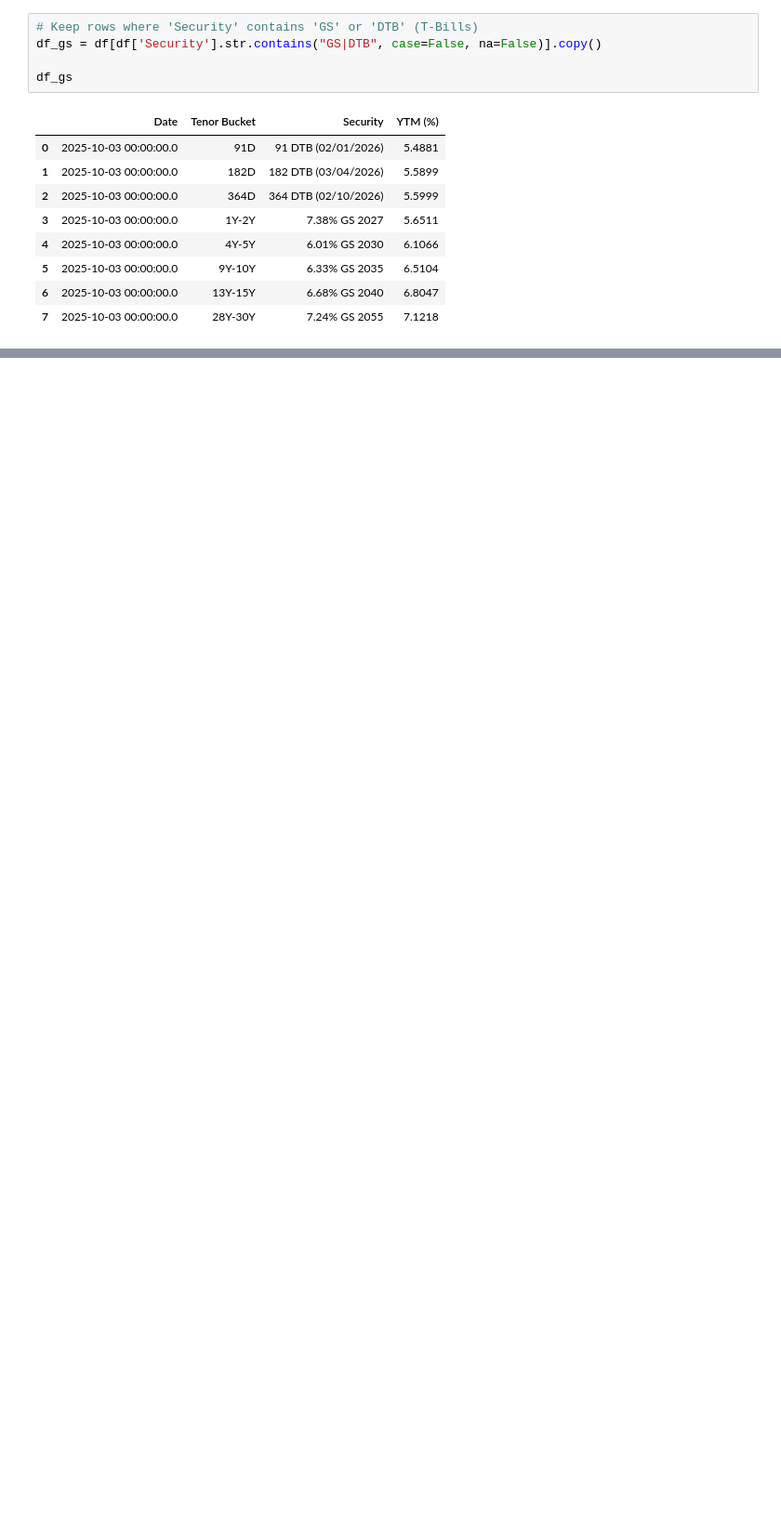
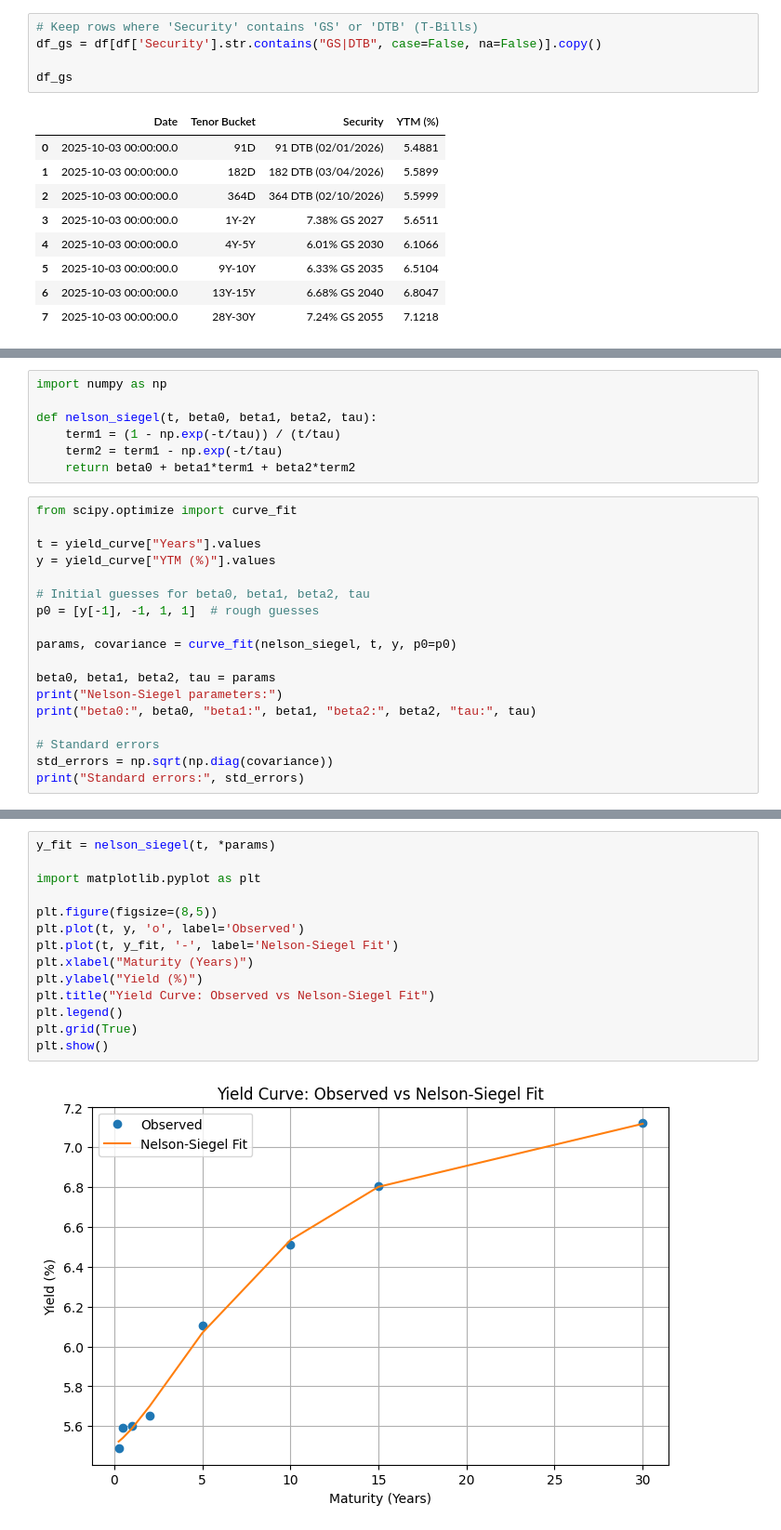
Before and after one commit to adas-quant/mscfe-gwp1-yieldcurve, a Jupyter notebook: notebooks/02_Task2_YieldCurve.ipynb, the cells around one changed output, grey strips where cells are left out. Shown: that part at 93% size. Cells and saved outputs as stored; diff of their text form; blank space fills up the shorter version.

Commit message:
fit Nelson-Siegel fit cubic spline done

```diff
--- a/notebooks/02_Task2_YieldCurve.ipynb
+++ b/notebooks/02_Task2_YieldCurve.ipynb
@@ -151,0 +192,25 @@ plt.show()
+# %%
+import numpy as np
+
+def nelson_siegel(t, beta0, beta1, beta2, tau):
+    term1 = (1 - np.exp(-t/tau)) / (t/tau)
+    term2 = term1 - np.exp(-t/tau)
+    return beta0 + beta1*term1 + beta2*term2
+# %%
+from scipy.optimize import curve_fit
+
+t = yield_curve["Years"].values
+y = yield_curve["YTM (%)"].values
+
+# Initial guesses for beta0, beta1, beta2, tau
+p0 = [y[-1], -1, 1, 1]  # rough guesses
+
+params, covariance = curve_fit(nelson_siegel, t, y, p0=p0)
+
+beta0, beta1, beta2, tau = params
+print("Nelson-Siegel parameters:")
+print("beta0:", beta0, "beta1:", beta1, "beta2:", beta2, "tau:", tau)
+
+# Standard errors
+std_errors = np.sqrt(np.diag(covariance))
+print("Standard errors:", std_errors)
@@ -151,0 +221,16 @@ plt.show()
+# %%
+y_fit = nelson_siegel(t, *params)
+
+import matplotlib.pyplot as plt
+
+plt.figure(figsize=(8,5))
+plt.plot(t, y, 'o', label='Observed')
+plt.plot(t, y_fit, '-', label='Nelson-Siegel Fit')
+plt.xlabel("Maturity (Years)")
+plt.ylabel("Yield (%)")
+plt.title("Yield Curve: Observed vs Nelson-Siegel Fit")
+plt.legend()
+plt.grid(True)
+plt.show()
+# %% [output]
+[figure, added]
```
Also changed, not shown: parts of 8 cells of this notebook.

◇ ◇ ◇ ◇ ◇

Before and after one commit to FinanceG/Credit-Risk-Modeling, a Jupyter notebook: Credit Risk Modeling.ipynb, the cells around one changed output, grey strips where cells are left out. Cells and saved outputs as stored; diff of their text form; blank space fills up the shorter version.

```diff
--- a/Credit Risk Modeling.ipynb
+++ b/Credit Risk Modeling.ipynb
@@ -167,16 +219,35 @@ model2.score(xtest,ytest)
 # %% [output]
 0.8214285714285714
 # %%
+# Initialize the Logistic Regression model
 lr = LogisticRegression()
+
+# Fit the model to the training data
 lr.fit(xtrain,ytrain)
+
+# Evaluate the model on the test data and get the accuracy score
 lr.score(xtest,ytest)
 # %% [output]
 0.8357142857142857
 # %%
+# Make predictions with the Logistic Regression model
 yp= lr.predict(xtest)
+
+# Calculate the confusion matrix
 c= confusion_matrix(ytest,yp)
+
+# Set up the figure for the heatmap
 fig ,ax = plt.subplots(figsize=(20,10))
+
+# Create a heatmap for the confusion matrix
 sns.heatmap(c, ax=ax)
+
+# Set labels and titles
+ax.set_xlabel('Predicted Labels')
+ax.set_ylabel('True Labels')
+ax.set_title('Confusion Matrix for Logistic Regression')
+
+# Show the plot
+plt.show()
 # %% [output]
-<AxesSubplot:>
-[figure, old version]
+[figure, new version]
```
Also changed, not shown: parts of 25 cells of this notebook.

◇ ◇ ◇ ◇ ◇

▶ **ACTION ITEM**: Locate the lines above that hold the word "data". Show every one of them.

▶ **RESULT**:
+# Fit the model to the training data
+# Evaluate the model on the test data and get the accuracy score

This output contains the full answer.